If someone else, such as your parents, can claim you on their return, your standard deduction may be lower.
If you or your spouse are considered blind or are age 65 or older, you can claim an additional standard deduction amount. Each additional standard deduction amount is currently $1,250 ($1,550 if you use the Single or Head of Household filing status).
As you go through the step-by-step interview, TaxAct prompts you to enter itemized deductions, such as mortgage interest expense and charitable contributions. If your total itemized deductions are more than your standard deduction, TaxAct uses your itemized deductions to calculate your taxes.
One way TaxAct can help you find more tax deductions is to compare your deductions this year to the deductions you took last year. Use the TaxAct Prior Year Comparison Report to see if the numbers are similar, and if not, if you may be missing a valuable deduction.
April 10 — Employees who work for tips
If you received $20 or more in tips during March, report them to your employer. You can use Form 4070.
April 15 — Individuals *2017 Filing Deadline: 04-17, 2018*
File a 2017 income tax return (Form 1040, 1040A, or 1040EZ) and pay any tax due. If you want an automatic 6 month extension of time to file the return, file Form 4868, Application for Automatic Extension of Time To File U.S. Individual Income Tax Return. For more information, see Form 4868. Then, file Form 1040, 1040A, or 1040EZ by 10-15.
April 15 — Corporations *2017 Filing Deadline: 04-17, 2018*
File a 2017 calendar year income tax return (Form 1120) and pay any tax due. Details
April 15 — Individuals
If you are not paying your 2018 income tax through withholding (or will not pay in enough tax during the year that way), pay the first installment of your 2018 estimated tax. Use Form 1040ES.
April 15 — Household Employers
If you paid cash wages of $2,000 or more in 2017 to a household employee, you must file Schedule H Details
April 15 — Corporations
Deposit the first installment of estimated income tax for 2017 Details
April 15 — Social security, Medicare, and withheld income tax
If the monthly deposit rule applies, deposit the tax for payments in March.

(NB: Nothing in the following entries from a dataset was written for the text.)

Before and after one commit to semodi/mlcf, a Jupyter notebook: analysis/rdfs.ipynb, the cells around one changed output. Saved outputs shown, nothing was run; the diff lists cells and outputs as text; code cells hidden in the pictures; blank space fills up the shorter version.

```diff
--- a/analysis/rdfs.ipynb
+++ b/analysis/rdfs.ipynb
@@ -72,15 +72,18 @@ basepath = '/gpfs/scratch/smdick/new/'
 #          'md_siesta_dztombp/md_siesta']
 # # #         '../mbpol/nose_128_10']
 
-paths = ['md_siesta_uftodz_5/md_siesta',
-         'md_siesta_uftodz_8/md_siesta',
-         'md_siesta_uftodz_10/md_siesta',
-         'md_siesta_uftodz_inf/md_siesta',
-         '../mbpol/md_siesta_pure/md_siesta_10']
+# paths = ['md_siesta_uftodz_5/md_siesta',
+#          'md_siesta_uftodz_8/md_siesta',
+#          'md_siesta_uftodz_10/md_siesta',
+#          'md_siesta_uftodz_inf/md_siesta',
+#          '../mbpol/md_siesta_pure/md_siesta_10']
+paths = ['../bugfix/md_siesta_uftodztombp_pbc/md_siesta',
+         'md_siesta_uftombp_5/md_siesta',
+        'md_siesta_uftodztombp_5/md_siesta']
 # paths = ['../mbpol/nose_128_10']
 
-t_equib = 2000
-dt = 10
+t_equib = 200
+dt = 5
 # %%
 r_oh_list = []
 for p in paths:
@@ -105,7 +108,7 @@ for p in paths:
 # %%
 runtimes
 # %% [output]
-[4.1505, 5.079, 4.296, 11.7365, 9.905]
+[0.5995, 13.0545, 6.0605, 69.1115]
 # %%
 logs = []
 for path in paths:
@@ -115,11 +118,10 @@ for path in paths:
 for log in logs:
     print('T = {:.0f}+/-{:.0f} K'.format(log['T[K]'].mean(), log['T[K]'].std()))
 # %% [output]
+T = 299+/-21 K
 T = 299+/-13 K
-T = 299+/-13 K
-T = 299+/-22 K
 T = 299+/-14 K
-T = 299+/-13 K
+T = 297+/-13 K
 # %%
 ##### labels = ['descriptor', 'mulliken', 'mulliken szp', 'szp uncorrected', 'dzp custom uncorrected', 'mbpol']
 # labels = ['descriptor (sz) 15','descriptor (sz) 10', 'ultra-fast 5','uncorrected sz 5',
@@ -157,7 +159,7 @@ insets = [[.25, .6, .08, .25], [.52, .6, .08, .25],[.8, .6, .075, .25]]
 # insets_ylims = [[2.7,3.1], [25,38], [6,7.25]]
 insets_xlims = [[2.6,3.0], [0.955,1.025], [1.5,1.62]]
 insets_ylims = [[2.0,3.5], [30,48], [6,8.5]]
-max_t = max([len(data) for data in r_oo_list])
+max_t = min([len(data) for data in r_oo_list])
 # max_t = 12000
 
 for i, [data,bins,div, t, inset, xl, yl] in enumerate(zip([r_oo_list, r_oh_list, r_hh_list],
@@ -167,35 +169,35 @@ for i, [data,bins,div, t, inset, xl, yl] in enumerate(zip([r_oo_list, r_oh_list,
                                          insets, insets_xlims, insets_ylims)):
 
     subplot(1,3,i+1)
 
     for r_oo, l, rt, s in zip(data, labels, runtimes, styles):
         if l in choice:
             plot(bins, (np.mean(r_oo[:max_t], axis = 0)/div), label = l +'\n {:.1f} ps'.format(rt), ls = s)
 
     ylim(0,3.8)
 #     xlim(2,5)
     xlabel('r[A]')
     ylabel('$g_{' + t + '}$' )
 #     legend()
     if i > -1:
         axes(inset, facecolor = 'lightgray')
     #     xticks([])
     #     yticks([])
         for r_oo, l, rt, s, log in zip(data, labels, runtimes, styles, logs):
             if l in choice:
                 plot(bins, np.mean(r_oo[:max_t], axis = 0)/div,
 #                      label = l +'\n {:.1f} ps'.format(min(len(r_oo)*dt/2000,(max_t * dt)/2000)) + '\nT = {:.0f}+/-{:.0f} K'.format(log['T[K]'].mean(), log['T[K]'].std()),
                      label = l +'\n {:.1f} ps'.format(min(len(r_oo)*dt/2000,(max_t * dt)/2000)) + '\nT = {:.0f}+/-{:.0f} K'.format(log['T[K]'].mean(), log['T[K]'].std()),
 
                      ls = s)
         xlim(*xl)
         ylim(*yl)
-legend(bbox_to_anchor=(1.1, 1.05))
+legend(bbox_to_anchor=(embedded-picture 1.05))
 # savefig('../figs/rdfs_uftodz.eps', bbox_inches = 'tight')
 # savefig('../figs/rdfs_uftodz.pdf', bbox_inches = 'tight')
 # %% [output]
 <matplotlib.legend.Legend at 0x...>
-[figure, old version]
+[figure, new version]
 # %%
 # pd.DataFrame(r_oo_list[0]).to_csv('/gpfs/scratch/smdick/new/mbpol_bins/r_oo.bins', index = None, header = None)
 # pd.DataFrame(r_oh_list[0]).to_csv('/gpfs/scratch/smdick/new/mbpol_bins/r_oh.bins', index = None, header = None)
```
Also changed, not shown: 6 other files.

April 15 — Household employers
If you paid cash wages of $$2,000 or more in 2017 to a household employee, you must file Schedule H (Form 1040). If you are required to file a federal income tax return (Form 1040), file Schedule H (Form 1040) with the return and report any household employment taxes. Report any federal unemployment (FUTA) tax on Schedule H (Form 1040) if you paid total cash wages of $1,000 or more in any calendar quarter of 2016 or 2017 to household employees. Also, report any income tax you withheld for your household employees.
April 30 — Social security, Medicare, and withheld income tax
File Form 941 for the first quarter of 2018. Deposit or pay any undeposited tax under the accuracy of deposit rules. If your tax liability is less than $2,500, you can pay it in full with a timely filed return. If you deposited the tax for the quarter timely, properly, and in full, you have until 05-10 to file the return.
April 30 — Federal unemployment tax.
Deposit the tax owed through 03-if more than $500.